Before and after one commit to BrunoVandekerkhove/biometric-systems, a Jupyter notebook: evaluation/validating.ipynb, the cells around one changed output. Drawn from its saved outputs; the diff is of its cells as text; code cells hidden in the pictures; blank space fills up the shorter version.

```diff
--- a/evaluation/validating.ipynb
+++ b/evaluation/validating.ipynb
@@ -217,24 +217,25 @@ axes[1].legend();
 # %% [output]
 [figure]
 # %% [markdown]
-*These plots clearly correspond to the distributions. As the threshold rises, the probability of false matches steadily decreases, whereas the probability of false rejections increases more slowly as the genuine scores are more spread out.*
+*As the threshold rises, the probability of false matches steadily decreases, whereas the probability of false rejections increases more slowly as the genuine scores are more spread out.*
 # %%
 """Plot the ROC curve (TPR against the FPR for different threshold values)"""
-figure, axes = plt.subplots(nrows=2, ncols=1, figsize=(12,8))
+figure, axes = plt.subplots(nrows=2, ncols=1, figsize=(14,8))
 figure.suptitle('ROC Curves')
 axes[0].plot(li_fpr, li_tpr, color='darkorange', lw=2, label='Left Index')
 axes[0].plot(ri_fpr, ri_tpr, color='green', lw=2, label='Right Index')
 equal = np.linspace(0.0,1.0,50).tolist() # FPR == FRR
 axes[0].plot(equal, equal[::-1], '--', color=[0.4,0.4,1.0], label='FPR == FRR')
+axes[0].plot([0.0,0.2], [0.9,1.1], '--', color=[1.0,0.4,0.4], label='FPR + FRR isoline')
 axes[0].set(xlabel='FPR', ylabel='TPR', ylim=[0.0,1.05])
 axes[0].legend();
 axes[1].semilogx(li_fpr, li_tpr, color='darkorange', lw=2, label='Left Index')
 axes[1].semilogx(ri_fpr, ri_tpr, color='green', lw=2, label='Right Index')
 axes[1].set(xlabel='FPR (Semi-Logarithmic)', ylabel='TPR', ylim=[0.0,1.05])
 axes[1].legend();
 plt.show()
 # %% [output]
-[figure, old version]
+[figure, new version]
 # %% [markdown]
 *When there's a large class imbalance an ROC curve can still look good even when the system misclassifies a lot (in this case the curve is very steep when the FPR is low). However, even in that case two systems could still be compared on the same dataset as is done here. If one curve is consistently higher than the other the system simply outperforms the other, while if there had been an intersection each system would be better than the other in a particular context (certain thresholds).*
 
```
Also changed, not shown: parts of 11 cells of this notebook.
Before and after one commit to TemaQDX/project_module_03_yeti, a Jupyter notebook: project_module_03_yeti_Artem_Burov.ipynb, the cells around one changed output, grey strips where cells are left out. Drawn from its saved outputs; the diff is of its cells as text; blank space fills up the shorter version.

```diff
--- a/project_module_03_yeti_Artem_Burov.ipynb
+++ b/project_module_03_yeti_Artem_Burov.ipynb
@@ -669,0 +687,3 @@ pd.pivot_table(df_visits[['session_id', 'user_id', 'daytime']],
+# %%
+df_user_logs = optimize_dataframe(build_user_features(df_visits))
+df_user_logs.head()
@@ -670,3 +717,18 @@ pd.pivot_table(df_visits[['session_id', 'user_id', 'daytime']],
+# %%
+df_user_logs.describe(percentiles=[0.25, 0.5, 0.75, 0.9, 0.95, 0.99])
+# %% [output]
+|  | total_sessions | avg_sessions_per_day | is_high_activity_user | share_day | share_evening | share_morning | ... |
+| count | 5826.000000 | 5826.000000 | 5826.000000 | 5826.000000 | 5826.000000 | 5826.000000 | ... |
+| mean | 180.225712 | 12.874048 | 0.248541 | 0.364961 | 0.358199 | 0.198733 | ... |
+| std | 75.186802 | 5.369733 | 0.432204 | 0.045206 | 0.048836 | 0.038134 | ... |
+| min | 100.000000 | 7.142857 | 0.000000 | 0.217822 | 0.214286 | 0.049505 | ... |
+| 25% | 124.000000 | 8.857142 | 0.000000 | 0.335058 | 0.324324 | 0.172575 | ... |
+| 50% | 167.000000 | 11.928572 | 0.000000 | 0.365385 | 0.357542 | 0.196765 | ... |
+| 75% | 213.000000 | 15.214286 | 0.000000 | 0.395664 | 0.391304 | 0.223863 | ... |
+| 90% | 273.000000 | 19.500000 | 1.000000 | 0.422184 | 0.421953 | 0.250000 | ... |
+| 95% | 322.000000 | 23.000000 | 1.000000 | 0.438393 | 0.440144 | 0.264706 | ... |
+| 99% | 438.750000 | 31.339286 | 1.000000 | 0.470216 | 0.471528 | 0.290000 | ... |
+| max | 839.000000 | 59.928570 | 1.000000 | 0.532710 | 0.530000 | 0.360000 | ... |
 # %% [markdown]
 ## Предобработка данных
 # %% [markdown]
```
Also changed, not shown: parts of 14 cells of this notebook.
---+---
→ **AIM OF THE TASK**:
You are asked to copy all of the entries above exactly.

→ **YOUR RESPONSE**:
Before and after one commit to BrunoVandekerkhove/biometric-systems, a Jupyter notebook: evaluation/validating.ipynb, the cells around one changed output. Drawn from its saved outputs; the diff is of its cells as text; code cells hidden in the pictures; blank space fills up the shorter version.

```diff
--- a/evaluation/validating.ipynb
+++ b/evaluation/validating.ipynb
@@ -217,24 +217,25 @@ axes[1].legend();
 # %% [output]
 [figure]
 # %% [markdown]
-*These plots clearly correspond to the distributions. As the threshold rises, the probability of false matches steadily decreases, whereas the probability of false rejections increases more slowly as the genuine scores are more spread out.*
+*As the threshold rises, the probability of false matches steadily decreases, whereas the probability of false rejections increases more slowly as the genuine scores are more spread out.*
 # %%
 """Plot the ROC curve (TPR against the FPR for different threshold values)"""
-figure, axes = plt.subplots(nrows=2, ncols=1, figsize=(12,8))
+figure, axes = plt.subplots(nrows=2, ncols=1, figsize=(14,8))
 figure.suptitle('ROC Curves')
 axes[0].plot(li_fpr, li_tpr, color='darkorange', lw=2, label='Left Index')
 axes[0].plot(ri_fpr, ri_tpr, color='green', lw=2, label='Right Index')
 equal = np.linspace(0.0,1.0,50).tolist() # FPR == FRR
 axes[0].plot(equal, equal[::-1], '--', color=[0.4,0.4,1.0], label='FPR == FRR')
+axes[0].plot([0.0,0.2], [0.9,1.1], '--', color=[1.0,0.4,0.4], label='FPR + FRR isoline')
 axes[0].set(xlabel='FPR', ylabel='TPR', ylim=[0.0,1.05])
 axes[0].legend();
 axes[1].semilogx(li_fpr, li_tpr, color='darkorange', lw=2, label='Left Index')
 axes[1].semilogx(ri_fpr, ri_tpr, color='green', lw=2, label='Right Index')
 axes[1].set(xlabel='FPR (Semi-Logarithmic)', ylabel='TPR', ylim=[0.0,1.05])
 axes[1].legend();
 plt.show()
 # %% [output]
-[figure, old version]
+[figure, new version]
 # %% [markdown]
 *When there's a large class imbalance an ROC curve can still look good even when the system misclassifies a lot (in this case the curve is very steep when the FPR is low). However, even in that case two systems could still be compared on the same dataset as is done here. If one curve is consistently higher than the other the system simply outperforms the other, while if there had been an intersection each system would be better than the other in a particular context (certain thresholds).*
 
```
Also changed, not shown: parts of 11 cells of this notebook.
Before and after one commit to TemaQDX/project_module_03_yeti, a Jupyter notebook: project_module_03_yeti_Artem_Burov.ipynb, the cells around one changed output, grey strips where cells are left out. Drawn from its saved outputs; the diff is of its cells as text; blank space fills up the shorter version.

```diff
--- a/project_module_03_yeti_Artem_Burov.ipynb
+++ b/project_module_03_yeti_Artem_Burov.ipynb
@@ -669,0 +687,3 @@ pd.pivot_table(df_visits[['session_id', 'user_id', 'daytime']],
+# %%
+df_user_logs = optimize_dataframe(build_user_features(df_visits))
+df_user_logs.head()
@@ -670,3 +717,18 @@ pd.pivot_table(df_visits[['session_id', 'user_id', 'daytime']],
+# %%
+df_user_logs.describe(percentiles=[0.25, 0.5, 0.75, 0.9, 0.95, 0.99])
+# %% [output]
+|  | total_sessions | avg_sessions_per_day | is_high_activity_user | share_day | share_evening | share_morning | ... |
+| count | 5826.000000 | 5826.000000 | 5826.000000 | 5826.000000 | 5826.000000 | 5826.000000 | ... |
+| mean | 180.225712 | 12.874048 | 0.248541 | 0.364961 | 0.358199 | 0.198733 | ... |
+| std | 75.186802 | 5.369733 | 0.432204 | 0.045206 | 0.048836 | 0.038134 | ... |
+| min | 100.000000 | 7.142857 | 0.000000 | 0.217822 | 0.214286 | 0.049505 | ... |
+| 25% | 124.000000 | 8.857142 | 0.000000 | 0.335058 | 0.324324 | 0.172575 | ... |
+| 50% | 167.000000 | 11.928572 | 0.000000 | 0.365385 | 0.357542 | 0.196765 | ... |
+| 75% | 213.000000 | 15.214286 | 0.000000 | 0.395664 | 0.391304 | 0.223863 | ... |
+| 90% | 273.000000 | 19.500000 | 1.000000 | 0.422184 | 0.421953 | 0.250000 | ... |
+| 95% | 322.000000 | 23.000000 | 1.000000 | 0.438393 | 0.440144 | 0.264706 | ... |
+| 99% | 438.750000 | 31.339286 | 1.000000 | 0.470216 | 0.471528 | 0.290000 | ... |
+| max | 839.000000 | 59.928570 | 1.000000 | 0.532710 | 0.530000 | 0.360000 | ... |
 # %% [markdown]
 ## Предобработка данных
 # %% [markdown]
```
Also changed, not shown: parts of 14 cells of this notebook.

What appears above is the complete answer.